Work to complete
For this exercise, print all of the data exactly as given.
** Opening Source data block **
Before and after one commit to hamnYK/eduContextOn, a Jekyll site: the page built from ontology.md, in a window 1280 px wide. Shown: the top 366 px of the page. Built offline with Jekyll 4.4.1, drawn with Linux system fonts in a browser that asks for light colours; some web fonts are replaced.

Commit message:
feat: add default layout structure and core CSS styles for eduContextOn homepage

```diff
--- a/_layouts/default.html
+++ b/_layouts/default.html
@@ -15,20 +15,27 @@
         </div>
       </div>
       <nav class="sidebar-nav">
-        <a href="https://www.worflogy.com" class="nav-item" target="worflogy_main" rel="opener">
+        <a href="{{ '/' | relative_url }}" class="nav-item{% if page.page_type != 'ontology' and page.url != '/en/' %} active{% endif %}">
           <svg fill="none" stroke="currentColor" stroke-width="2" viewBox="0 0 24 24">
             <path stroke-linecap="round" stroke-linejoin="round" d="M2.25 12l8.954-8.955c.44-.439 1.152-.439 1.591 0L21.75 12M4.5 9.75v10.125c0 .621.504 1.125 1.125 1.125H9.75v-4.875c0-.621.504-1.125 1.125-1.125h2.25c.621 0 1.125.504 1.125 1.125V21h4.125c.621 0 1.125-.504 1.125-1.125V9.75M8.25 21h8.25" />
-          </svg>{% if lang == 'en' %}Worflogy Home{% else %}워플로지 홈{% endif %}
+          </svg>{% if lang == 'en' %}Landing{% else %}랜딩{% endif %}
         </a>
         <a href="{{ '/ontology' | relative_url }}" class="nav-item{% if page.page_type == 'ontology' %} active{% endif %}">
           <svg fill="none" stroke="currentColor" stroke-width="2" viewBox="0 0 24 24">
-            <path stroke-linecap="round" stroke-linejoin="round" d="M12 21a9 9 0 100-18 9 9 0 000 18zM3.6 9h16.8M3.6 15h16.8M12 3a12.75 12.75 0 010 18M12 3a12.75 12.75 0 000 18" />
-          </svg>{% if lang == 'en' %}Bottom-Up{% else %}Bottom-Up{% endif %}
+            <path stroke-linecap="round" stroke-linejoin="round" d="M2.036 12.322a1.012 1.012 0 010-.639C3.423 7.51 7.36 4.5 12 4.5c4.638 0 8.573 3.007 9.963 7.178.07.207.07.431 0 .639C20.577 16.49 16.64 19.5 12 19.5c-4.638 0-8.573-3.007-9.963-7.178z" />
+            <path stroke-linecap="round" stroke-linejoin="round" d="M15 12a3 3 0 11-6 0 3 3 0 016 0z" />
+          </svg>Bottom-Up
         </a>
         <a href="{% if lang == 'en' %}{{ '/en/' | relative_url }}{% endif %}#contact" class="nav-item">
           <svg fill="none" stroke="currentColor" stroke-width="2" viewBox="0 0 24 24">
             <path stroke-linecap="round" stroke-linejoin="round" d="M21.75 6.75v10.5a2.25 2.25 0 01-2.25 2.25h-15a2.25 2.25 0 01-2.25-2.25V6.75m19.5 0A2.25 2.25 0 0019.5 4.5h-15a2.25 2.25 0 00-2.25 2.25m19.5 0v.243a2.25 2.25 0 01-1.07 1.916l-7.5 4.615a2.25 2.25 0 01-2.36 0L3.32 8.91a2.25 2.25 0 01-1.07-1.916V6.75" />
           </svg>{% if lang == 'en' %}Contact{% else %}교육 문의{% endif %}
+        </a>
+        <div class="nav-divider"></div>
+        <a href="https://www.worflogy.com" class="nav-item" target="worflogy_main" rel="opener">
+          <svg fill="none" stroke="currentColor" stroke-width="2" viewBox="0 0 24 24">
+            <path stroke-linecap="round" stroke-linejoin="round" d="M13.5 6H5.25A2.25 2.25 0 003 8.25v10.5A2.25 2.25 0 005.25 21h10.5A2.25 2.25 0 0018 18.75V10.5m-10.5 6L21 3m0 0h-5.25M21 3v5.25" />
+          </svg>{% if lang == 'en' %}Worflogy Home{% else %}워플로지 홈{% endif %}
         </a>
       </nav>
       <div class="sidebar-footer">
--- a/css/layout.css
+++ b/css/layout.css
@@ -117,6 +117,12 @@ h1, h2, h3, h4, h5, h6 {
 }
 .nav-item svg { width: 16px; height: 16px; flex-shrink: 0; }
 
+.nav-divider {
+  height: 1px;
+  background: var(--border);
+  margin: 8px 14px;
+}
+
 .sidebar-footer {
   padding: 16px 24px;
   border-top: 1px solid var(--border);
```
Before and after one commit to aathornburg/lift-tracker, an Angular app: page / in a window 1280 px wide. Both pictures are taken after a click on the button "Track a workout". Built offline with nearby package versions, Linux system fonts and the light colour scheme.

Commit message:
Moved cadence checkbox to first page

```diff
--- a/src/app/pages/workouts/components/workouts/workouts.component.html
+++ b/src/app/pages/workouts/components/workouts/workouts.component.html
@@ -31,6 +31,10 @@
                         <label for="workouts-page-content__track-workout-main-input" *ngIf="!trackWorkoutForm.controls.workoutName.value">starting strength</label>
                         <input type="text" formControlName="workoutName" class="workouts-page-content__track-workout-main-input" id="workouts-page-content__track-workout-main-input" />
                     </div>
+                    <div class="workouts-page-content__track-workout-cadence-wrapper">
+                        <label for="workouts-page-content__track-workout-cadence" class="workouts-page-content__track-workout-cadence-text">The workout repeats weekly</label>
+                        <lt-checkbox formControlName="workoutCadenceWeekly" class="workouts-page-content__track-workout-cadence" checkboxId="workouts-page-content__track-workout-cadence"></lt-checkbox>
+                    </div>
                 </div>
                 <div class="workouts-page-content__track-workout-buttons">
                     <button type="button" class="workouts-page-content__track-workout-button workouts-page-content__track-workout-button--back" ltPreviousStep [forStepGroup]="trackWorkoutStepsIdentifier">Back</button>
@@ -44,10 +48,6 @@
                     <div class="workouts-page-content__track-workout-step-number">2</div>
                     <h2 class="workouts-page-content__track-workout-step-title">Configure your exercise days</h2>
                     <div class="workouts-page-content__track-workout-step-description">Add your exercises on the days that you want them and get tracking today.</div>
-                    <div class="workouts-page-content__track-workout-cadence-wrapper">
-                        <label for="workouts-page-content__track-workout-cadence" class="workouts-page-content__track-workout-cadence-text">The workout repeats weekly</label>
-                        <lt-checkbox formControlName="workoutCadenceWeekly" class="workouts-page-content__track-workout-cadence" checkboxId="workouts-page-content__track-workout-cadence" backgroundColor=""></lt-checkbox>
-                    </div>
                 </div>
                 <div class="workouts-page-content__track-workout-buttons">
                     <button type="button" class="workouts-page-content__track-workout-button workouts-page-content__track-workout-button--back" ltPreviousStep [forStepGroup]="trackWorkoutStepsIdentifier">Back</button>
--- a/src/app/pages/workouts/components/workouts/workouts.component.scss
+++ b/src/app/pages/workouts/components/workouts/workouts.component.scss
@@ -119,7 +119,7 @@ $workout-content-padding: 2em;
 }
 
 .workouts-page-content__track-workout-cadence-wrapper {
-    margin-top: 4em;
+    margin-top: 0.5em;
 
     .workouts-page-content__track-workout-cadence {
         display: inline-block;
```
** Closing Source data block **
Task solution
Before and after one commit to hamnYK/eduContextOn, a Jekyll site: the page built from ontology.md, in a window 1280 px wide. Shown: the top 366 px of the page. Built offline with Jekyll 4.4.1, drawn with Linux system fonts in a browser that asks for light colours; some web fonts are replaced.

Commit message:
feat: add default layout structure and core CSS styles for eduContextOn homepage

```diff
--- a/_layouts/default.html
+++ b/_layouts/default.html
@@ -15,20 +15,27 @@
         </div>
       </div>
       <nav class="sidebar-nav">
-        <a href="https://www.worflogy.com" class="nav-item" target="worflogy_main" rel="opener">
+        <a href="{{ '/' | relative_url }}" class="nav-item{% if page.page_type != 'ontology' and page.url != '/en/' %} active{% endif %}">
           <svg fill="none" stroke="currentColor" stroke-width="2" viewBox="0 0 24 24">
             <path stroke-linecap="round" stroke-linejoin="round" d="M2.25 12l8.954-8.955c.44-.439 1.152-.439 1.591 0L21.75 12M4.5 9.75v10.125c0 .621.504 1.125 1.125 1.125H9.75v-4.875c0-.621.504-1.125 1.125-1.125h2.25c.621 0 1.125.504 1.125 1.125V21h4.125c.621 0 1.125-.504 1.125-1.125V9.75M8.25 21h8.25" />
-          </svg>{% if lang == 'en' %}Worflogy Home{% else %}워플로지 홈{% endif %}
+          </svg>{% if lang == 'en' %}Landing{% else %}랜딩{% endif %}
         </a>
         <a href="{{ '/ontology' | relative_url }}" class="nav-item{% if page.page_type == 'ontology' %} active{% endif %}">
           <svg fill="none" stroke="currentColor" stroke-width="2" viewBox="0 0 24 24">
-            <path stroke-linecap="round" stroke-linejoin="round" d="M12 21a9 9 0 100-18 9 9 0 000 18zM3.6 9h16.8M3.6 15h16.8M12 3a12.75 12.75 0 010 18M12 3a12.75 12.75 0 000 18" />
-          </svg>{% if lang == 'en' %}Bottom-Up{% else %}Bottom-Up{% endif %}
+            <path stroke-linecap="round" stroke-linejoin="round" d="M2.036 12.322a1.012 1.012 0 010-.639C3.423 7.51 7.36 4.5 12 4.5c4.638 0 8.573 3.007 9.963 7.178.07.207.07.431 0 .639C20.577 16.49 16.64 19.5 12 19.5c-4.638 0-8.573-3.007-9.963-7.178z" />
+            <path stroke-linecap="round" stroke-linejoin="round" d="M15 12a3 3 0 11-6 0 3 3 0 016 0z" />
+          </svg>Bottom-Up
         </a>
         <a href="{% if lang == 'en' %}{{ '/en/' | relative_url }}{% endif %}#contact" class="nav-item">
           <svg fill="none" stroke="currentColor" stroke-width="2" viewBox="0 0 24 24">
             <path stroke-linecap="round" stroke-linejoin="round" d="M21.75 6.75v10.5a2.25 2.25 0 01-2.25 2.25h-15a2.25 2.25 0 01-2.25-2.25V6.75m19.5 0A2.25 2.25 0 0019.5 4.5h-15a2.25 2.25 0 00-2.25 2.25m19.5 0v.243a2.25 2.25 0 01-1.07 1.916l-7.5 4.615a2.25 2.25 0 01-2.36 0L3.32 8.91a2.25 2.25 0 01-1.07-1.916V6.75" />
           </svg>{% if lang == 'en' %}Contact{% else %}교육 문의{% endif %}
+        </a>
+        <div class="nav-divider"></div>
+        <a href="https://www.worflogy.com" class="nav-item" target="worflogy_main" rel="opener">
+          <svg fill="none" stroke="currentColor" stroke-width="2" viewBox="0 0 24 24">
+            <path stroke-linecap="round" stroke-linejoin="round" d="M13.5 6H5.25A2.25 2.25 0 003 8.25v10.5A2.25 2.25 0 005.25 21h10.5A2.25 2.25 0 0018 18.75V10.5m-10.5 6L21 3m0 0h-5.25M21 3v5.25" />
+          </svg>{% if lang == 'en' %}Worflogy Home{% else %}워플로지 홈{% endif %}
         </a>
       </nav>
       <div class="sidebar-footer">
--- a/css/layout.css
+++ b/css/layout.css
@@ -117,6 +117,12 @@ h1, h2, h3, h4, h5, h6 {
 }
 .nav-item svg { width: 16px; height: 16px; flex-shrink: 0; }
 
+.nav-divider {
+  height: 1px;
+  background: var(--border);
+  margin: 8px 14px;
+}
+
 .sidebar-footer {
   padding: 16px 24px;
   border-top: 1px solid var(--border);
```
Before and after one commit to aathornburg/lift-tracker, an Angular app: page / in a window 1280 px wide. Both pictures are taken after a click on the button "Track a workout". Built offline with nearby package versions, Linux system fonts and the light colour scheme.

Commit message:
Moved cadence checkbox to first page

```diff
--- a/src/app/pages/workouts/components/workouts/workouts.component.html
+++ b/src/app/pages/workouts/components/workouts/workouts.component.html
@@ -31,6 +31,10 @@
                         <label for="workouts-page-content__track-workout-main-input" *ngIf="!trackWorkoutForm.controls.workoutName.value">starting strength</label>
                         <input type="text" formControlName="workoutName" class="workouts-page-content__track-workout-main-input" id="workouts-page-content__track-workout-main-input" />
                     </div>
+                    <div class="workouts-page-content__track-workout-cadence-wrapper">
+                        <label for="workouts-page-content__track-workout-cadence" class="workouts-page-content__track-workout-cadence-text">The workout repeats weekly</label>
+                        <lt-checkbox formControlName="workoutCadenceWeekly" class="workouts-page-content__track-workout-cadence" checkboxId="workouts-page-content__track-workout-cadence"></lt-checkbox>
+                    </div>
                 </div>
                 <div class="workouts-page-content__track-workout-buttons">
                     <button type="button" class="workouts-page-content__track-workout-button workouts-page-content__track-workout-button--back" ltPreviousStep [forStepGroup]="trackWorkoutStepsIdentifier">Back</button>
@@ -44,10 +48,6 @@
                     <div class="workouts-page-content__track-workout-step-number">2</div>
                     <h2 class="workouts-page-content__track-workout-step-title">Configure your exercise days</h2>
                     <div class="workouts-page-content__track-workout-step-description">Add your exercises on the days that you want them and get tracking today.</div>
-                    <div class="workouts-page-content__track-workout-cadence-wrapper">
-                        <label for="workouts-page-content__track-workout-cadence" class="workouts-page-content__track-workout-cadence-text">The workout repeats weekly</label>
-                        <lt-checkbox formControlName="workoutCadenceWeekly" class="workouts-page-content__track-workout-cadence" checkboxId="workouts-page-content__track-workout-cadence" backgroundColor=""></lt-checkbox>
-                    </div>
                 </div>
                 <div class="workouts-page-content__track-workout-buttons">
                     <button type="button" class="workouts-page-content__track-workout-button workouts-page-content__track-workout-button--back" ltPreviousStep [forStepGroup]="trackWorkoutStepsIdentifier">Back</button>
--- a/src/app/pages/workouts/components/workouts/workouts.component.scss
+++ b/src/app/pages/workouts/components/workouts/workouts.component.scss
@@ -119,7 +119,7 @@ $workout-content-padding: 2em;
 }
 
 .workouts-page-content__track-workout-cadence-wrapper {
-    margin-top: 4em;
+    margin-top: 0.5em;
 
     .workouts-page-content__track-workout-cadence {
         display: inline-block;
```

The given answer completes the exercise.